“(It) depends on the individual, but I find that (work) is really great exposure to introduce the students to time management,” said Maria Augusto, manager of external recruitment at TD Canada Trust. “Students have to prioritize their activities.” She recommended students ask themselves one key question: “What is the most important task that they have to deliver on with their studies?” If you’re able to allocate the appropriate time to your studies, working part-time hours is entirely possible.
TD Canada Trust follows a popular model for part-time work hours, which range from 15 to 30 hours a week, including weekends, with shifts generally between four to six hours, leaving plenty of time on the weekends to wind down.
But working part-time during the school year is about more than just earning some extra few dollars to spend at Barney’s. Susan Coyne is a career services consultant at Fanshawe’s Career Services (D1063), and she said if you work part-time, no matter where it is, you have the chance to take more than just a paycheque home with you at the end of the day. “Most of the jobs that students have, they’re part-time. They’re not career jobs.

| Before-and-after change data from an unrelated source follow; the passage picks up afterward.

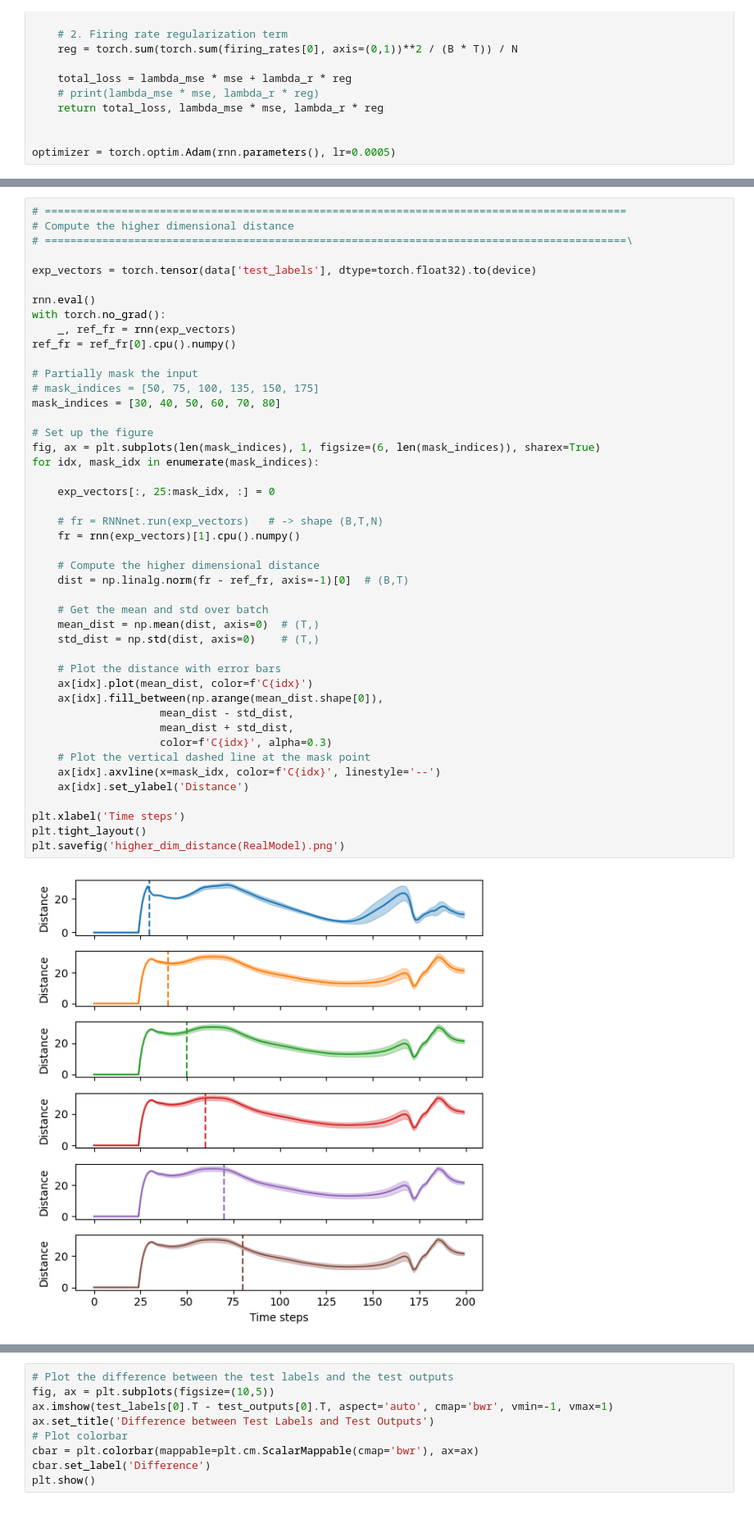
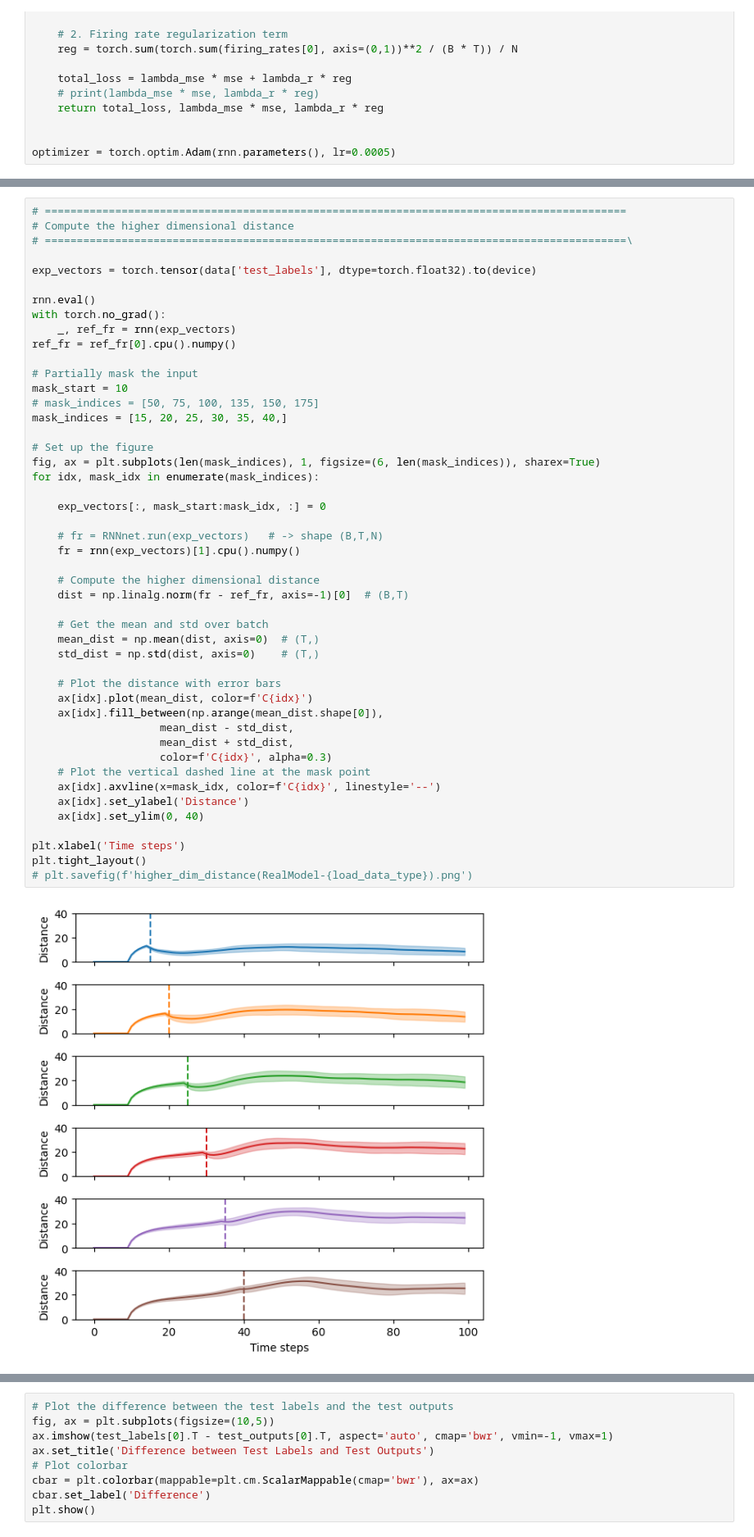
Before and after one commit to qrsyu/STCell, a Jupyter notebook: code/spacetime_task.ipynb, the cells around one changed output, grey strips where cells are left out. Shown at 82% size. Cells and saved outputs as stored; diff of their text form.

```diff
--- a/code/spacetime_task.ipynb
+++ b/code/spacetime_task.ipynb
@@ -182,37 +182,39 @@ with torch.no_grad():
 ref_fr = ref_fr[0].cpu().numpy()
 
 # Partially mask the input
+mask_start = 10
 # mask_indices = [50, 75, 100, 135, 150, 175]
-mask_indices = [30, 40, 50, 60, 70, 80]
+mask_indices = [15, 20, 25, 30, 35, 40,]
 
 # Set up the figure
 fig, ax = plt.subplots(len(mask_indices), 1, figsize=(6, len(mask_indices)), sharex=True)
 for idx, mask_idx in enumerate(mask_indices):
 
-    exp_vectors[:, 25:mask_idx, :] = 0
+    exp_vectors[:, mask_start:mask_idx, :] = 0
 
     # fr = RNNnet.run(exp_vectors)   # -> shape (B,T,N)
     fr = rnn(exp_vectors)[1].cpu().numpy()
 
     # Compute the higher dimensional distance
     dist = np.linalg.norm(fr - ref_fr, axis=-1)[0]  # (B,T)
 
     # Get the mean and std over batch
     mean_dist = np.mean(dist, axis=0)  # (T,)
     std_dist = np.std(dist, axis=0)    # (T,)
 
     # Plot the distance with error bars
     ax[idx].plot(mean_dist, color=f'C{idx}')
     ax[idx].fill_between(np.arange(mean_dist.shape[0]),
                     mean_dist - std_dist,
                     mean_dist + std_dist,
                     color=f'C{idx}', alpha=0.3)
     # Plot the vertical dashed line at the mask point
     ax[idx].axvline(x=mask_idx, color=f'C{idx}', linestyle='--')
     ax[idx].set_ylabel('Distance')
+    ax[idx].set_ylim(0, 40)
 
 plt.xlabel('Time steps')
 plt.tight_layout()
-plt.savefig('higher_dim_distance(RealModel).png')
+# plt.savefig(f'higher_dim_distance(RealModel-{load_data_type}).png')
 # %% [output]
-[figure, old version]
+[figure, new version]
```
Also changed, not shown: parts of 25 cells of this notebook, 7 other files.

They’re jobs that they’re looking at from a perspective of ‘I need money.’ And what I like to focus on when I talk to them about their part-time job is: What are the skills that you’ve acquired from those part-time jobs that will help you in your career?” Not only can you keep your bank account happy, but along with the education you’re getting, you can acquire skills that could make you more employable, whether they’re gained working at Tim Horton’s or TD Canada Trust or somewhere else. Coyne suggested students look at one important angle: “What are the transferable skills that I’m going to gain that are going to help me in the big picture?” she said. “So when I’m talking to an employer later on, I can say this was a great part-time job, (and) I’ve learned (a number of things).”
Augusto said at TD Canada Trust, for example, on-the-job learning can lead to new job skills that can help you down the road. “There’s ongoing coaching and training that will most likely be transferable to their school activities and future employment, so really overall (it’s) a great opportunity (for) networking and building for their career aspirations.” She noted that many student workers end up staying on board after they graduate and find themselves a long-term employee with the company.

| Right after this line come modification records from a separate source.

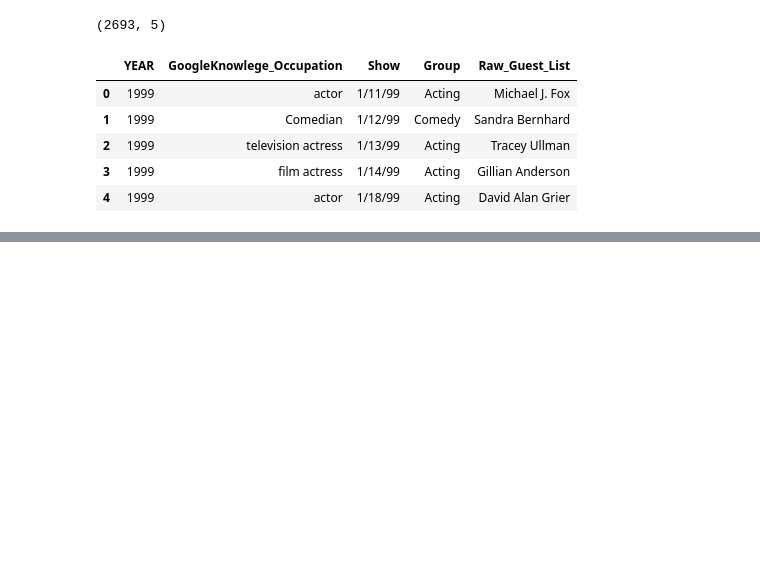
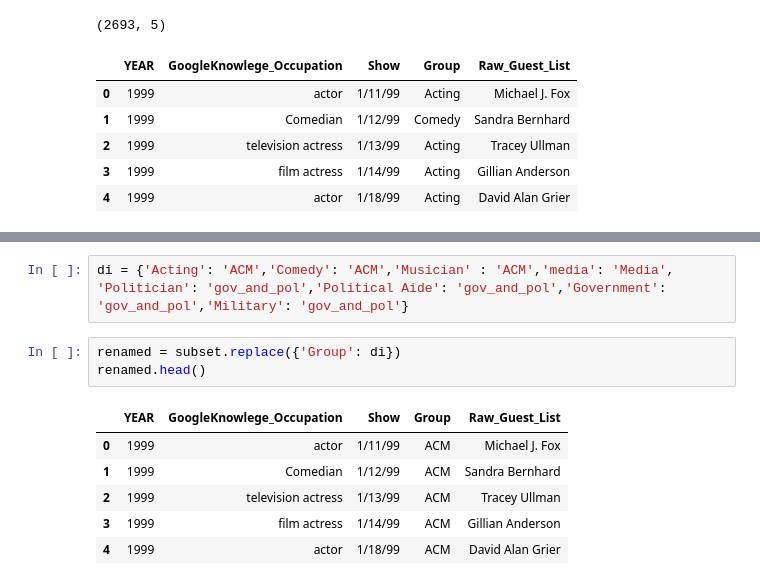
Before and after one commit to ngriggs/DS-Unit-1-Sprint-2-Data-Wrangling-and-Storytelling, a Jupyter notebook: DS_Unit_1_Sprint_Challenge_2_Data_Wrangling_and_Storytelling.ipynb, the cells around one changed output, grey strips where cells are left out. Drawn from its saved outputs; the diff is of its cells as text; blank space fills up the shorter version.

```diff
--- a/DS_Unit_1_Sprint_Challenge_2_Data_Wrangling_and_Storytelling.ipynb
+++ b/DS_Unit_1_Sprint_Challenge_2_Data_Wrangling_and_Storytelling.ipynb
@@ -373 +409,14 @@ df.head()
+# %%
+di = {'Acting': 'ACM','Comedy': 'ACM','Musician' : 'ACM','media': 'Media',
+'Politician': 'gov_and_pol','Political Aide': 'gov_and_pol','Government': 'gov_and_pol','Military': 'gov_and_pol'}
+# %%
+renamed = subset.replace({'Group': di})
+renamed.head()
+# %% [output]
+|  | YEAR | GoogleKnowlege_Occupation | Show | Group | Raw_Guest_List |
+| 0 | 1999 | actor | 1/11/99 | ACM | Michael J. Fox |
+| 1 | 1999 | Comedian | 1/12/99 | ACM | Sandra Bernhard |
+| 2 | 1999 | television actress | 1/13/99 | ACM | Tracey Ullman |
+| 3 | 1999 | film actress | 1/14/99 | ACM | Gillian Anderson |
+| 4 | 1999 | actor | 1/18/99 | ACM | David Alan Grier |
 # %%
```
Also changed, not shown: parts of 8 cells of this notebook.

If you’re interested in looking for flexible part-time work, check out the Work Study program at Fanshawe. If you are accepted, Work Study allows you to work a flexible 10 to 12 hours a week in a position on campus. A list of the many jobs can be found through FanshaweOnline. Once you are logged in, on the right-hand side below Resources, click the Career Services and Co-op Job Site link. In the new window, under Career Services, click on the Job Postings link. This will give you a list of all the jobs Fanshawe offers, including summer work and even off campus work. Click on the On- Campus option to see all available Work Study jobs. Once you complete the Work Study application online, which can be found on the Financial Aid website, bring a printed copy of your acceptance letter down to D1063, and they will help you get in touch with the supervisor to the position on the Work Study job list. To be eligible, you must be a full-time student and demonstrate financial need.
If you need any help finding part-time work, pay the Career Service office a visit – 15 minutes with them could lead to long-term employment.